── DATA EXCERPTS ──

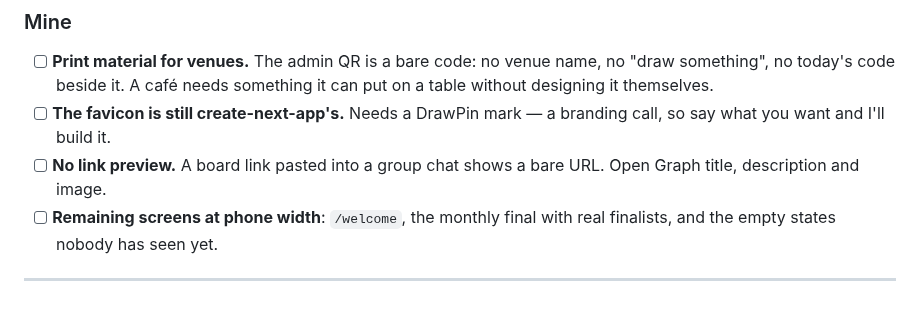
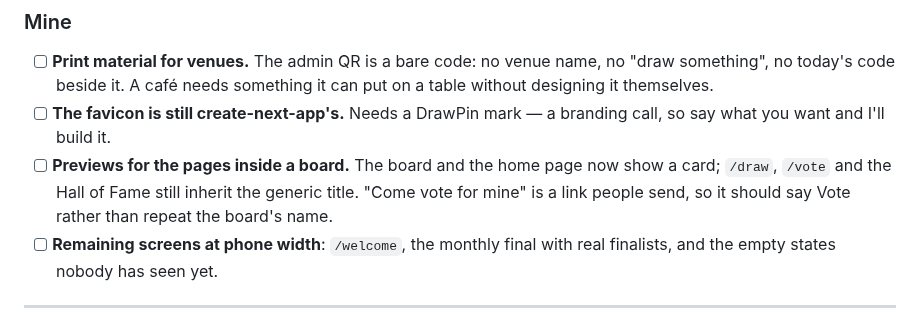
Before and after one commit to drawpin/drawpin, a Markdown page: TODO.md, the part around the change. Rendered like a GitHub page.

```diff
--- a/TODO.md
+++ b/TODO.md
@@ -80,8 +80,10 @@ What's left:
       something it can put on a table without designing it themselves.
 - [ ] **The favicon is still create-next-app's.** Needs a DrawPin mark — a
       branding call, so say what you want and I'll build it.
-- [ ] **No link preview.** A board link pasted into a group chat shows a bare
-      URL. Open Graph title, description and image.
+- [ ] **Previews for the pages inside a board.** The board and the home page
+      now show a card; `/draw`, `/vote` and the Hall of Fame still inherit the
+      generic title. "Come vote for mine" is a link people send, so it should
+      say Vote rather than repeat the board's name.
 - [ ] **Remaining screens at phone width**: `/welcome`, the monthly final with
       real finalists, and the empty states nobody has seen yet.
 
```
Also changed, not shown: public/og.png (added), 2 other files.
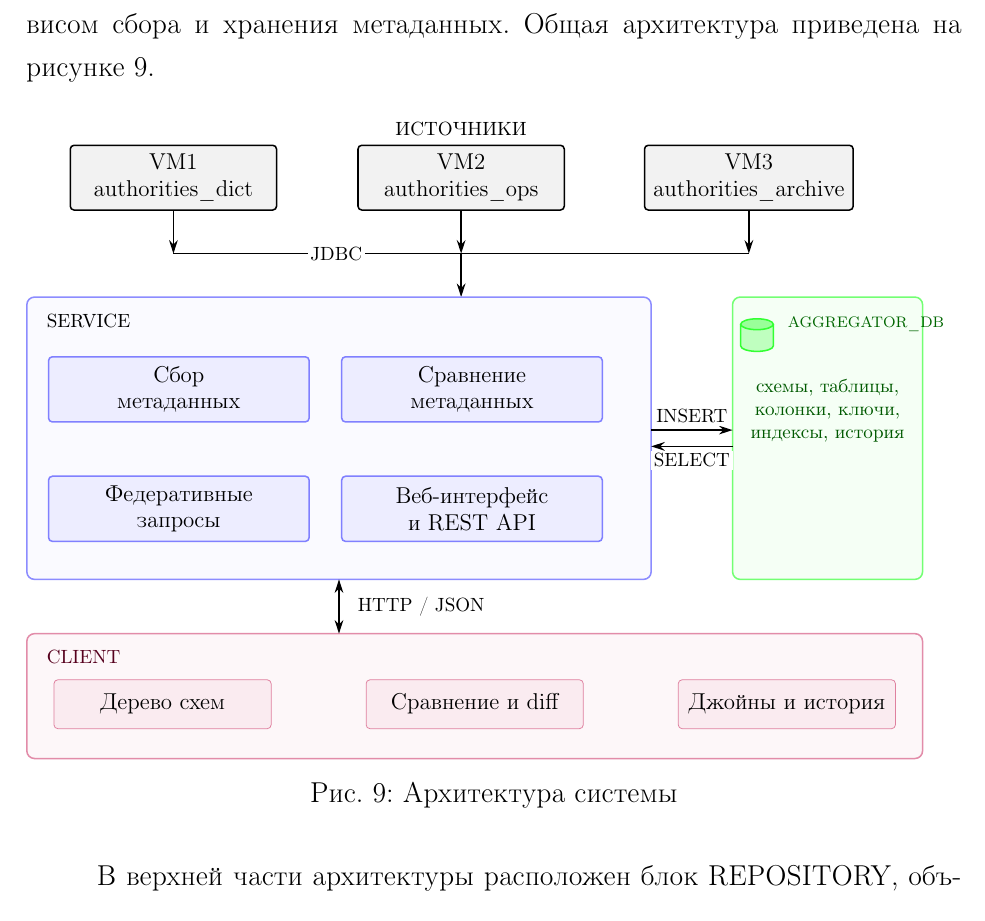
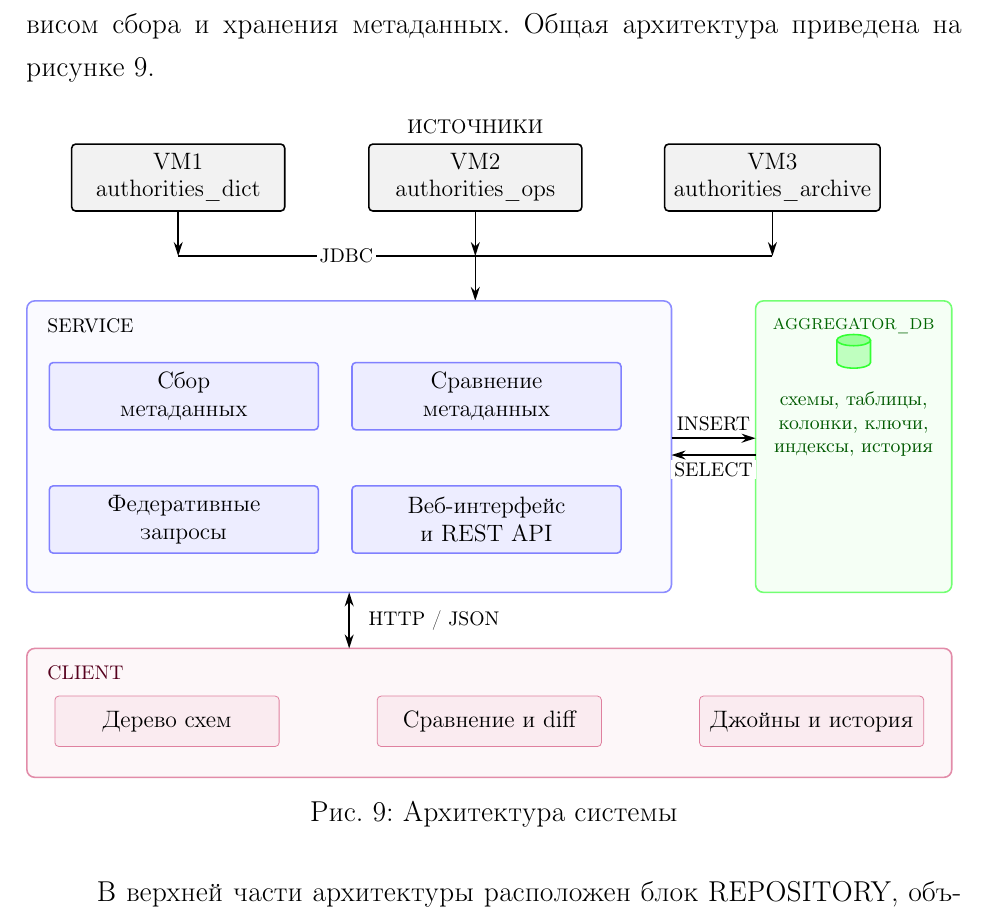
Before and after one commit to pttaur/study, a LaTeX document (базы данных/первый сем, курсовая/main.tex, which reads базы данных/первый сем, курсовая/diagrams/architecture.tex): part of page 14 of 26, cut so that both start at the same text. Compiled offline with pdfLaTeX.

Commit message:
docs: place database icon under label

```diff
--- a/базы данных/первый сем, курсовая/diagrams/architecture.tex
+++ b/базы данных/первый сем, курсовая/diagrams/architecture.tex
@@ -57,11 +57,11 @@
 % ==================== ХРАНИЛИЩЕ ====================
 \draw[rounded corners=4pt, thick, fill=green!4, draw=green!55]
   (13.5, 3.8) rectangle (17.0, 9.0);
-\path (13.95, 8.5) pic {db=green};
-\node[anchor=west, font=\bfseries\scriptsize, text=green!40!black]
-  at (14.35, 8.5) {AGGREGATOR\_DB};
+\node[anchor=north, font=\bfseries\scriptsize, text=green!40!black]
+  at (15.25, 8.85) {AGGREGATOR\_DB};
+\path (15.25, 8.3) pic {db=green};
 \node[font=\footnotesize, align=center, text=green!35!black]
-  at (15.25, 6.9)
+  at (15.25, 6.8)
   {схемы, таблицы,\\ колонки, ключи,\\ индексы, история};
 
 \draw[arrow] (12.0, 6.55) -- (13.5, 6.55)
```
Also changed, not shown: базы данных/первый сем, курсовая/main.pdf, базы данных/первый сем, курсовая/pdf/main.pdf.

───

• BRIEF: Once the pictures are set aside, repeat the remaining data word for word.

• SOLUTION:
Before and after one commit to drawpin/drawpin, a Markdown page: TODO.md, the part around the change. Rendered like a GitHub page.

```diff
--- a/TODO.md
+++ b/TODO.md
@@ -80,8 +80,10 @@ What's left:
       something it can put on a table without designing it themselves.
 - [ ] **The favicon is still create-next-app's.** Needs a DrawPin mark — a
       branding call, so say what you want and I'll build it.
-- [ ] **No link preview.** A board link pasted into a group chat shows a bare
-      URL. Open Graph title, description and image.
+- [ ] **Previews for the pages inside a board.** The board and the home page
+      now show a card; `/draw`, `/vote` and the Hall of Fame still inherit the
+      generic title. "Come vote for mine" is a link people send, so it should
+      say Vote rather than repeat the board's name.
 - [ ] **Remaining screens at phone width**: `/welcome`, the monthly final with
       real finalists, and the empty states nobody has seen yet.
 
```
Also changed, not shown: public/og.png (added), 2 other files.
Before and after one commit to pttaur/study, a LaTeX document (базы данных/первый сем, курсовая/main.tex, which reads базы данных/первый сем, курсовая/diagrams/architecture.tex): part of page 14 of 26, cut so that both start at the same text. Compiled offline with pdfLaTeX.

Commit message:
docs: place database icon under label

```diff
--- a/базы данных/первый сем, курсовая/diagrams/architecture.tex
+++ b/базы данных/первый сем, курсовая/diagrams/architecture.tex
@@ -57,11 +57,11 @@
 % ==================== ХРАНИЛИЩЕ ====================
 \draw[rounded corners=4pt, thick, fill=green!4, draw=green!55]
   (13.5, 3.8) rectangle (17.0, 9.0);
-\path (13.95, 8.5) pic {db=green};
-\node[anchor=west, font=\bfseries\scriptsize, text=green!40!black]
-  at (14.35, 8.5) {AGGREGATOR\_DB};
+\node[anchor=north, font=\bfseries\scriptsize, text=green!40!black]
+  at (15.25, 8.85) {AGGREGATOR\_DB};
+\path (15.25, 8.3) pic {db=green};
 \node[font=\footnotesize, align=center, text=green!35!black]
-  at (15.25, 6.9)
+  at (15.25, 6.8)
   {схемы, таблицы,\\ колонки, ключи,\\ индексы, история};
 
 \draw[arrow] (12.0, 6.55) -- (13.5, 6.55)
```
Also changed, not shown: базы данных/первый сем, курсовая/main.pdf, базы данных/первый сем, курсовая/pdf/main.pdf.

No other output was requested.